Cutting is an equestrian competition in which a horse and rider work together to demonstrate the horse’s athleticism and ability to handle cattle. Cutting horses are well-trained with skills to constrain the movement of a cow and prevent it from returning to the herd.
“I roped and rodeoed; my whole life was really just roping,” Bubba said.
That all changed when he moved to Crockett in 1995 and met Gerald Alexander, a performance horse starter (who starts the training on a 2-year-old horse).
“I knew he had started a bunch of colts,” Bubba said. “I never knew anything about cutting, but I went to his place and asked him for a job.”
Alexander offered him a job as a starter. Bubba lived in a travel trailer and started out earning $150 per week.
The first year he was there, all Bubba said he did was saddle and unsaddle horses. By the time he left Alexander in 1999, his pay had more than doubled. He had his own barn, where he was starting 120 colts a year.
He attributes most of his early knowledge to Alexander.
“That’s where I really got my start in cutting,” Bubba said. “He probably taught me more than anybody could ever have taught me, just working with him.”
He then moved to Weatherford to work starting colts for Tim McCloud. That’s where he was exposed to his first cutting competition — the NCHA Futurity — where he witnessed Shannon Hall winning on Shania Cee at the Will Rogers Coliseum.
“That’s when I made my mind up that’s what I wanted to do, after watching that run. It really hit me pretty good,” Bubba said.
Under McCloud, Bubba worked as an assistant trainer and was tasked with finishing his first horse, which entails giving the animal specialized training to perform specific tasks, such as roping or cutting.
The first horse Bubba started and finished was originally purchased for $3,500 and sold for $35,000 after being trained.
“You have to let the horse tell you how they need to be trained. Not one is the same. Kinda like kids,” Bubba said.
After gaining recognition as an up-and-coming trainer, Bubba accepted a position in Tennessee as a head trainer before going out on his own, which is where he won most of his accolades.
Bubba has held training clinics in both the United States and abroad, including France and Italy, and was invited to hold a clinic in Australia that was canceled due to COVID-19 restrictions.

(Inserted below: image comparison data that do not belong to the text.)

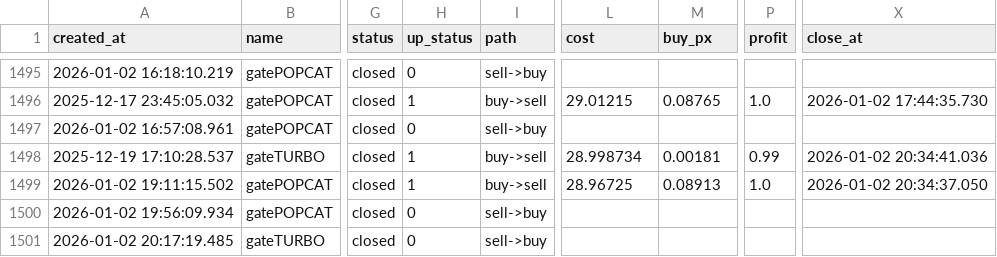
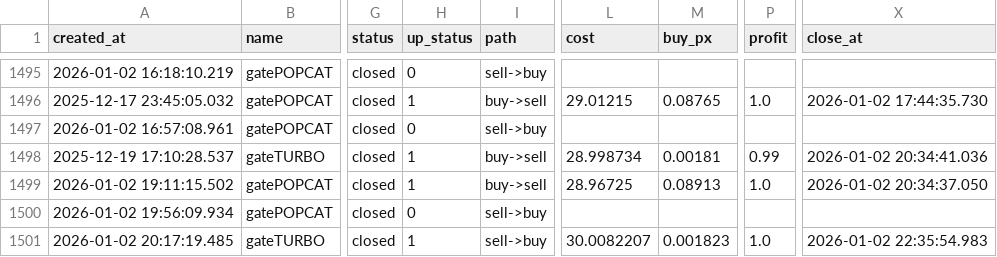
Before and after one commit to meme2046/data, a CSV file: gate_0.csv, drawn as a sheet; only a part is shown, gaps mark what is left out; the diff names each change by its address in the sheet, - before the commit and + after, or states it on an @@ line.

Commit message:
auto-sync

```diff
--- a/gate_0.csv
+++ b/gate_0.csv
-H1501 (up_status): 0
+H1501 (up_status): 1
-L1501 (cost): (empty)
+L1501 (cost): 30.0082207
-M1501 (buy_px): (empty)
+M1501 (buy_px): 0.001823
-P1501 (profit): (empty)
+P1501 (profit): 1.0
-X1501 (close_at): (empty)
+X1501 (close_at): 2026-01-02 22:35:54.983
```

His determination and luck with horses has earned him numerous awards, including NCHA Futurity Reserve Champion and ACHA Super Stakes Classic Reserve Champion, and even landed him in the ACHA Open Rider Hall of Fame, an honor given to riders and trainers who have a lifetime earning of more than one million dollars.
Bubba is a champion horseman and cowboy. In the past two years, he moved back to Crockett, where it all began. He spends his time judging cutting competitions, hosting clinics and professionally showing performance cutting horses. Bubba has his eye on the NCHA Futurity Championship, which he describes as “the Super Bowl of cutting competitions.”
Bubba’s offers this advice to younger trainers and riders: “Find a good trainer, beg for a job, then work your tail off.”
For more information, visit bubbamatlock.com.